(Records drawn from a dataset)
|---|
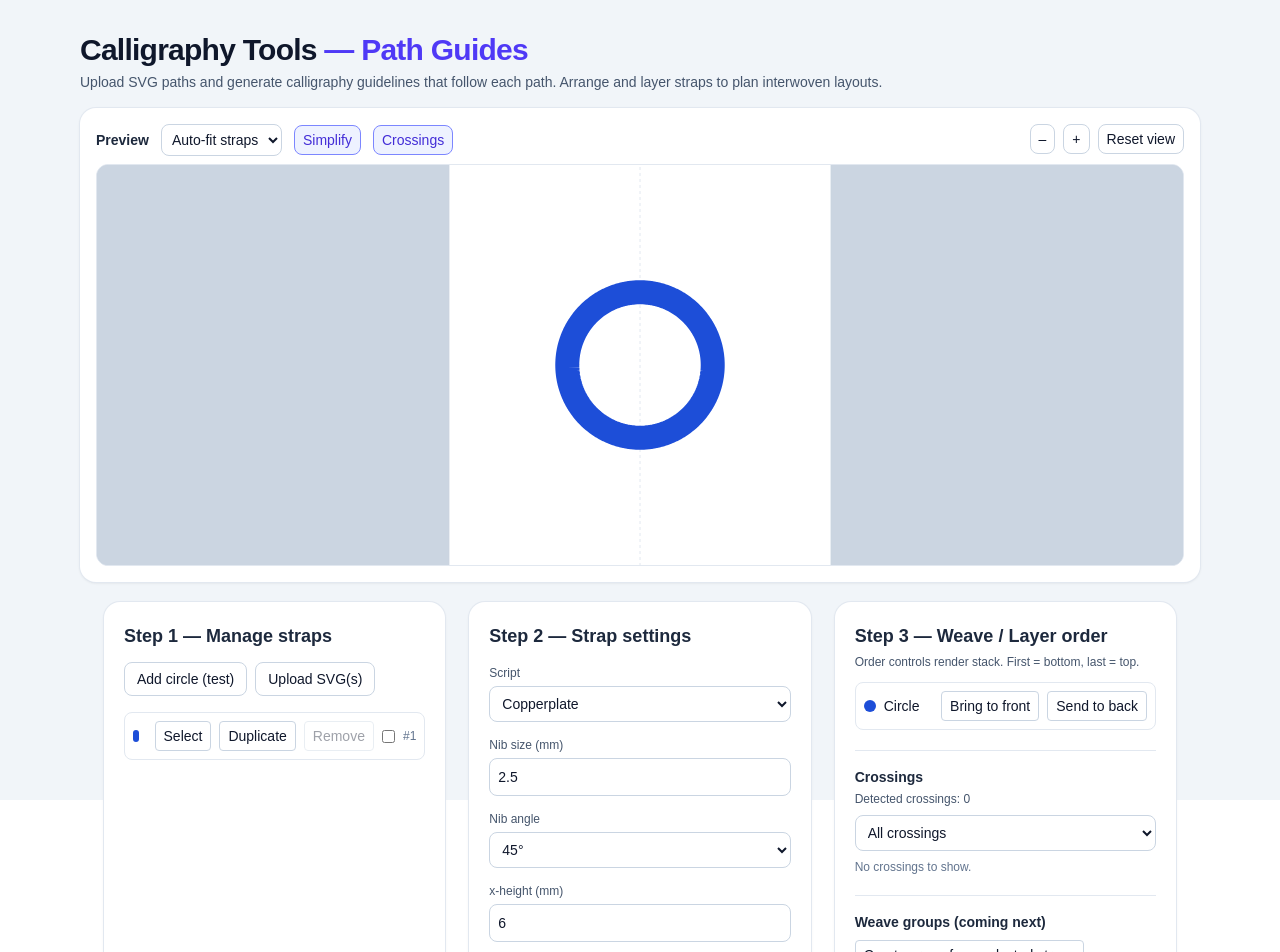
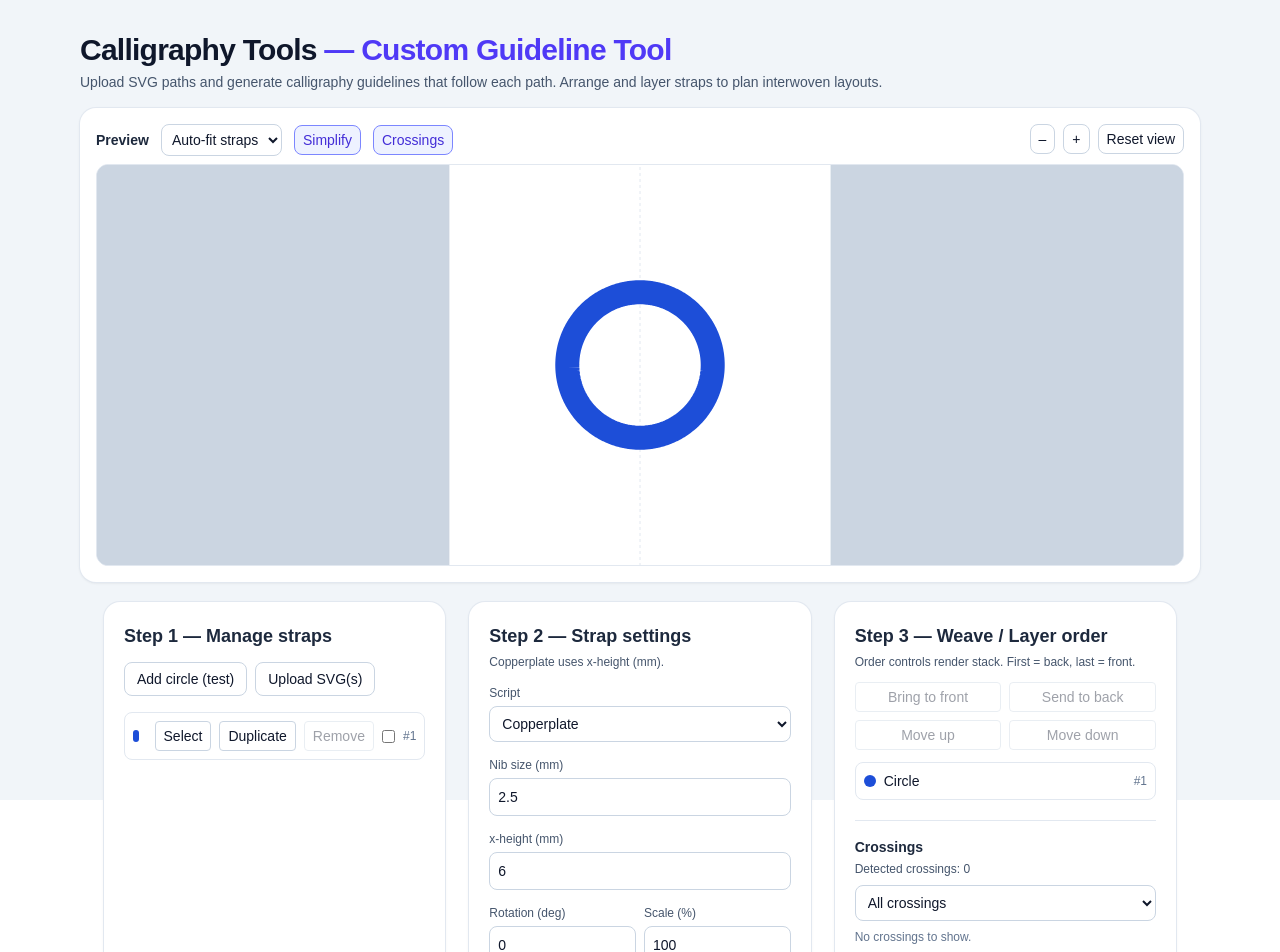
Before and after one commit to mashw/calligraphy-tools, a Next.js app: page /path-guides in a window 1280 px wide. Shown: the top 952 px of the page. Built offline with nearby package versions, Linux system fonts and the light colour scheme.

Commit message:
Update Path Guides layering behavior and controls

```diff
--- a/src/app/path-guides/page.tsx
+++ b/src/app/path-guides/page.tsx
@@ -1,11 +1,11 @@
 'use client';
 
-import React, { useMemo, useRef, useState } from 'react';
+import React, { useEffect, useMemo, useRef, useState } from 'react';
 
 import GuideOverlay from '@/components/preview/GuideOverlay';
 import { PAPERS_MM, pathD } from '@/lib/curve-helpers';
 import { BLACKLETTER_GUIDE_DEFAULTS, buildGuideSet } from '@/lib/guides/guide-template';
-import { findCrossingsForStraps } from '@/lib/paths/intersections';
+import { crossingKey, findCrossingsForStraps } from '@/lib/paths/intersections';
 import { polylineSubpathD } from '@/lib/paths/polyline-subpath';
 import { samplePathDToPolyline } from '@/lib/paths/sample-svg-path';
 import { transformPolyline } from '@/lib/paths/transform';
@@ -147,19 +147,34 @@ export default function PathGuidesPage() {
 
   const crossings = useMemo(() => {
     if (crossingPerformanceWarning) return [];
-    const base = findCrossingsForStraps(
+    return findCrossingsForStraps(
       renderData.map((r) => ({ id: r.strap.id, pts: r.transformed })),
       CROSS_EPS_MM,
     );
-    return base.map((c) => ({ ...c, overId: crossingOverrides[c.id] ?? c.overId }));
-  }, [crossingOverrides, crossingPerformanceWarning, renderData]);
+  }, [crossingPerformanceWarning, renderData]);
+
+  const crossingsWithOverrides = useMemo(
+    () => crossings.map((c) => ({ ...c, overId: crossingOverrides[crossingKey(c)] ?? c.overId })),
+    [crossingOverrides, crossings],
+  );
+
+  useEffect(() => {
+    const valid = new Set(crossings.map((c) => crossingKey(c)));
+    const timeout = window.setTimeout(() => {
+      setCrossingOverrides((prev) => {
+        const next = Object.fromEntries(Object.entries(prev).filter(([key]) => valid.has(key)));
+        return Object.keys(next).length === Object.keys(prev).length ? prev : next;
+      });
+    }, 0);
+    return () => window.clearTimeout(timeout);
+  }, [crossings]);
 
   const crossingsDisplay = useMemo(() => {
     const filtered = crossingsFilter === 'selected' && activeStrap
-      ? crossings.filter((c) => c.aId === activeStrap.id || c.bId === activeStrap.id)
-      : crossings;
+      ? crossingsWithOverrides.filter((c) => c.aId === activeStrap.id || c.bId === activeStrap.id)
+      : crossingsWithOverrides;
     return showAllCrossings ? filtered : filtered.slice(0, 50);
-  }, [activeStrap, crossings, crossingsFilter, showAllCrossings]);
+  }, [activeStrap, crossingsFilter, crossingsWithOverrides, showAllCrossings]);
 
   const vb = useMemo(() => {
     if (view === 'fullpage') return { minX: 0, minY: 0, vw: BOX.w, vh: BOX.h, str: `0 0 ${BOX.w} ${BOX.h}` };
@@ -268,18 +283,19 @@ export default function PathGuidesPage() {
 
 // --- Weave masking: for each UNDER strap, collect the crossings where it is UNDER ---
 const underCrossings = useMemo(() => {
-  const map = new Map<string, typeof crossings>();
-  crossings.forEach((c) => {
+  const map = new Map<string, typeof crossingsWithOverrides>();
+  crossingsWithOverrides.forEach((c) => {
     const under = c.aId === c.overId ? c.bId : c.aId;
     if (!map.has(under)) map.set(under, []);
     map.get(under)!.push(c);
   });
   return map;
-}, [crossings]);
+}, [crossingsWithOverrides]);
 
-  const setCrossingOver = (crossingId: string, overId: string) => {
-    setCrossingOverrides((prev) => ({ ...prev, [crossingId]: overId }));
-    setActiveCrossingId(crossingId);
+  const setCrossingOver = (crossing: { id: string; aId: string; bId: string; aSeg: number; bSeg: number }, overId: string) => {
+    const key = crossingKey(crossing);
+    setCrossingOverrides((prev) => ({ ...prev, [key]: overId }));
+    setActiveCrossingId(crossing.id);
   };
 
   const updateStrap = (id: string, patch: Partial<Strap>) => {
@@ -364,19 +380,20 @@ const underCrossings = useMemo(() => {
 
   const addCircle = () => {
     const i = straps.length;
-    const step = 6;
+    const step = 10;
     const pattern = [
+      { x: step, y: step },
+      { x: step * 2, y: step },
+      { x: step, y: step * 2 },
+      { x: 0, y: step },
+      { x: step, y: 0 },
+      { x: step * 2, y: step * 2 },
+      { x: 0, y: step * 2 },
+      { x: step * 2, y: 0 },
       { x: 0, y: 0 },
-      { x: step, y: 0 },
-      { x: 0, y: step },
-      { x: -step, y: 0 },
-      { x: 0, y: -step },
-      { x: step, y: step },
-      { x: -step, y: step },
-      { x: step, y: -step },
-      { x: -step, y: -step },
     ];
-    const offset = pattern[i % pattern.length];
+    const localOffset = pattern[i % pattern.length];
+    const offset = { x: centerX + localOffset.x, y: centerY + localOffset.y };
 
     const next: Strap = {
       id: uid('strap'),
@@ -452,7 +469,7 @@ const underCrossings = useMemo(() => {
 
       <header className="px-6 pt-8 pb-4">
         <div className="max-w-[1120px] mx-auto">
-          <h1 className="text-3xl font-semibold tracking-tight">Calligraphy Tools <span className="text-indigo-600">— Path Guides</span></h1>
+          <h1 className="text-3xl font-semibold tracking-tight">Calligraphy Tools <span className="text-indigo-600">— Custom Guideline Tool</span></h1>
           <p className="mt-1 text-sm text-slate-600">Upload SVG paths and generate calligraphy guidelines that follow each path. Arrange and layer straps to plan interwoven layouts.</p>
         </div>
       </header>
@@ -599,7 +616,7 @@ const underCrossings = useMemo(() => {
                 </g>
               ))}
 
-              {simplify && crossings.map((crossing) => {
+              {simplify && crossingsWithOverrides.map((crossing) => {
                 const over = strapById.get(crossing.overId);
                 const overPts = transformedById.get(crossing.overId);
                 if (!over || !overPts) return null;
@@ -617,7 +634,7 @@ const underCrossings = useMemo(() => {
                 );
               })}
 
-              {showCrossings && crossings.map((crossing, idx) => (
+              {showCrossings && crossingsWithOverrides.map((crossing, idx) => (
                 <g
                   key={`marker-${crossing.id}`}
                   style={{ cursor: 'pointer' }}
@@ -625,7 +642,7 @@ const underCrossings = useMemo(() => {
                   onClick={(e) => {
                     e.stopPropagation();
                     const nextOver = crossing.overId === crossing.aId ? crossing.bId : crossing.aId;
-                    setCrossingOver(crossing.id, nextOver);
+                    setCrossingOver(crossing, nextOver);
                   }}
                 >
                   {activeCrossingId === crossing.id && (
@@ -657,7 +674,14 @@ const underCrossings = useMemo(() => {
                 <span className="flex-1 truncate">{strap.name}</span>
                 <button onClick={() => setActiveId(strap.id)} className="px-2 py-1 rounded border border-slate-300">Select</button>
                 <button onClick={() => {
-                  const duplicate = { ...strap, id: uid('strap'), name: `${strap.name} copy`, color: PALETTE[(straps.length + 1) % PALETTE.length] };
+                  const duplicate = {
+                    ...strap,
+                    id: uid('strap'),
+                    name: `${strap.name} copy`,
+                    color: PALETTE[(straps.length + 1) % PALETTE.length],
+                    offset: { x: strap.offset.x + 10, y: strap.offset.y + 10 },
+                    snapped: false,
+                  };
                   setStraps((prev) => [...prev, duplicate]);
                 }} className="px-2 py-1 rounded border border-slate-300">Duplicate</button>
                 <button disabled={straps.length <= 1} onClick={() => {
@@ -673,6 +697,7 @@ const underCrossings = useMemo(() => {
 
         <div className="bg-white rounded-2xl shadow-sm ring-1 ring-slate-200 p-5">
           <h2 className="text-lg font-semibold text-slate-800">Step 2 — Strap settings</h2>
+          <p className="mt-1 text-xs text-slate-600">{activeStrap?.script === 'Copperplate' ? 'Copperplate uses x-height (mm).' : 'Blackletter scripts use nib size and nib angle.'}</p>
           {!activeStrap && <p className="mt-3 text-slate-500">Select a strap.</p>}
           {activeStrap && (
             <div className="mt-3 space-y-3">
@@ -686,12 +711,14 @@ const underCrossings = useMemo(() => {
                 <label className="text-xs text-slate-600">Nib size (mm)</label>
                 <input className="w-full mt-1 p-2 rounded-lg border border-slate-300" value={activeStrap.nibMMText} onChange={(e) => updateStrap(activeStrap.id, { nibMMText: e.target.value })} />
               </div>
+              {activeStrap.script !== 'Copperplate' && (
                 <div>
                   <label className="text-xs text-slate-600">Nib angle</label>
                   <select className="w-full mt-1 p-2 rounded-lg border border-slate-300" value={activeStrap.nibAngleDeg} onChange={(e) => updateStrap(activeStrap.id, { nibAngleDeg: Number(e.target.value) as 35 | 40 | 45 })}>
                     <option value={35}>35°</option><option value={40}>40°</option><option value={45}>45°</option>
                   </select>
                 </div>
+              )}
               {activeStrap.script === 'Copperplate' && (
                 <div>
                   <label className="text-xs text-slate-600">x-height (mm)</label>
@@ -718,7 +745,34 @@ const underCrossings = useMemo(() => {
 
         <div className="bg-white rounded-2xl shadow-sm ring-1 ring-slate-200 p-5">
           <h2 className="text-lg font-semibold text-slate-800">Step 3 — Weave / Layer order</h2>
-          <p className="mt-1 text-xs text-slate-600">Order controls render stack. First = bottom, last = top.</p>
+          <p className="mt-1 text-xs text-slate-600">Order controls render stack. First = back, last = front.</p>
+          {activeStrap && (() => {
+            const activeIdx = straps.findIndex((s) => s.id === activeStrap.id);
+            const canMoveDown = activeIdx > 0;
+            const canMoveUp = activeIdx >= 0 && activeIdx < straps.length - 1;
+            const moveSelected = (nextIndex: number) => {
+              if (activeIdx < 0 || nextIndex < 0 || nextIndex >= straps.length || nextIndex === activeIdx) return;
+              setStraps((prev) => {
+                const currentIdx = prev.findIndex((s) => s.id === activeStrap.id);
+                if (currentIdx < 0 || nextIndex < 0 || nextIndex >= prev.length || currentIdx === nextIndex) return prev;
+                const copy = [...prev];
+                const [item] = copy.splice(currentIdx, 1);
+                copy.splice(nextIndex, 0, item);
+                return copy;
+              });
+              setActiveId(activeStrap.id);
+            };
+
+            return (
+              <div className="mt-3 grid grid-cols-2 gap-2">
+                <button disabled={!canMoveUp} onClick={() => moveSelected(straps.length - 1)} className="px-2 py-1 rounded border border-slate-300 disabled:opacity-40">Bring to front</button>
+                <button disabled={!canMoveDown} onClick={() => moveSelected(0)} className="px-2 py-1 rounded border border-slate-300 disabled:opacity-40">Send to back</button>
+                <button disabled={!canMoveUp} onClick={() => moveSelected(activeIdx + 1)} className="px-2 py-1 rounded border border-slate-300 disabled:opacity-40">Move up</button>
+                <button disabled={!canMoveDown} onClick={() => moveSelected(activeIdx - 1)} className="px-2 py-1 rounded border border-slate-300 disabled:opacity-40">Move down</button>
+              </div>
+            );
+          })()}
+
           <div className="mt-3 space-y-2">
             {straps.map((strap) => (
               <div key={strap.id} draggable onDragStart={() => setDragListId(strap.id)} onDragOver={(e) => e.preventDefault()} onDrop={() => {
@@ -726,21 +780,20 @@ const underCrossings = useMemo(() => {
                 setDragListId(null);
               }} className="rounded-lg border border-slate-200 p-2 flex items-center gap-2 cursor-move">
                 <span className="w-3 h-3 rounded-full" style={{ backgroundColor: strap.color }} />
-                <span className="flex-1">{strap.name}</span>
-                <button onClick={() => setStraps((prev) => [...prev.filter((s) => s.id !== strap.id), strap])} className="px-2 py-1 rounded border border-slate-300">Bring to front</button>
-                <button onClick={() => setStraps((prev) => [strap, ...prev.filter((s) => s.id !== strap.id)])} className="px-2 py-1 rounded border border-slate-300">Send to back</button>
+                <button onClick={() => setActiveId(strap.id)} className={`flex-1 text-left ${activeId === strap.id ? 'font-semibold text-indigo-700' : ''}`}>{strap.name}</button>
+                <span className="text-xs text-slate-500">#{straps.findIndex((s) => s.id === strap.id) + 1}</span>
               </div>
             ))}
           </div>
 
           <div className="mt-5 border-t border-slate-200 pt-4">
             <h3 className="font-semibold text-slate-800">Crossings</h3>
-            <p className="mt-1 text-xs text-slate-600">Detected crossings: {crossings.length}</p>
+            <p className="mt-1 text-xs text-slate-600">Detected crossings: {crossingsWithOverrides.length}</p>
             <select className="mt-2 w-full rounded-lg border border-slate-300 p-2" value={crossingsFilter} onChange={(e) => setCrossingsFilter(e.target.value as CrossingsFilter)}>
               <option value="all">All crossings</option>
               <option value="selected" disabled={!activeStrap}>Only selected strap</option>
             </select>
-            {crossings.length > 50 && (
+            {crossingsWithOverrides.length > 50 && (
               <button onClick={() => setShowAllCrossings((v) => !v)} className="mt-2 px-2 py-1 rounded border border-slate-300">{showAllCrossings ? 'Show first 50' : 'Show all'}</button>
             )}
             <div className="mt-2 max-h-48 overflow-auto space-y-2">
@@ -751,8 +804,8 @@ const underCrossings = useMemo(() => {
                   <div key={`row-${crossing.id}`} className={`rounded-lg border p-2 ${activeCrossingId === crossing.id ? 'border-indigo-300 bg-indigo-50' : 'border-slate-200'}`}>
                     <p className="text-xs text-slate-700">#{idx + 1} {aName} × {bName}</p>
                     <div className="mt-1 flex gap-1">
-                      <button onClick={() => setCrossingOver(crossing.id, crossing.aId)} className={`px-2 py-1 rounded border text-xs ${crossing.overId === crossing.aId ? 'border-indigo-400 bg-indigo-100 text-indigo-700' : 'border-slate-300'}`}>{aName} over</button>
-                      <button onClick={() => setCrossingOver(crossing.id, crossing.bId)} className={`px-2 py-1 rounded border text-xs ${crossing.overId === crossing.bId ? 'border-indigo-400 bg-indigo-100 text-indigo-700' : 'border-slate-300'}`}>{bName} over</button>
+                      <button onClick={() => setCrossingOver(crossing, crossing.aId)} className={`px-2 py-1 rounded border text-xs ${crossing.overId === crossing.aId ? 'border-indigo-400 bg-indigo-100 text-indigo-700' : 'border-slate-300'}`}>{aName} over</button>
+                      <button onClick={() => setCrossingOver(crossing, crossing.bId)} className={`px-2 py-1 rounded border text-xs ${crossing.overId === crossing.bId ? 'border-indigo-400 bg-indigo-100 text-indigo-700' : 'border-slate-300'}`}>{bName} over</button>
                     </div>
                   </div>
                 );
```
Also changed, not shown: src/lib/paths/intersections.ts (+18 -0 lines). Lines whose indentation alone changed are shown as unchanged.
|---|
Problem: Filter the lines above so that only those with the string "paths" remain, then copy them.

Your response:
-import { findCrossingsForStraps } from '@/lib/paths/intersections';
+import { crossingKey, findCrossingsForStraps } from '@/lib/paths/intersections';
 import { polylineSubpathD } from '@/lib/paths/polyline-subpath';
 import { samplePathDToPolyline } from '@/lib/paths/sample-svg-path';
 import { transformPolyline } from '@/lib/paths/transform';
           <p className="mt-1 text-sm text-slate-600">Upload SVG paths and generate calligraphy guidelines that follow each path. Arrange and layer straps to plan interwoven layouts.</p>
Also changed, not shown: src/lib/paths/intersections.ts (+18 -0 lines). Lines whose indentation alone changed are shown as unchanged.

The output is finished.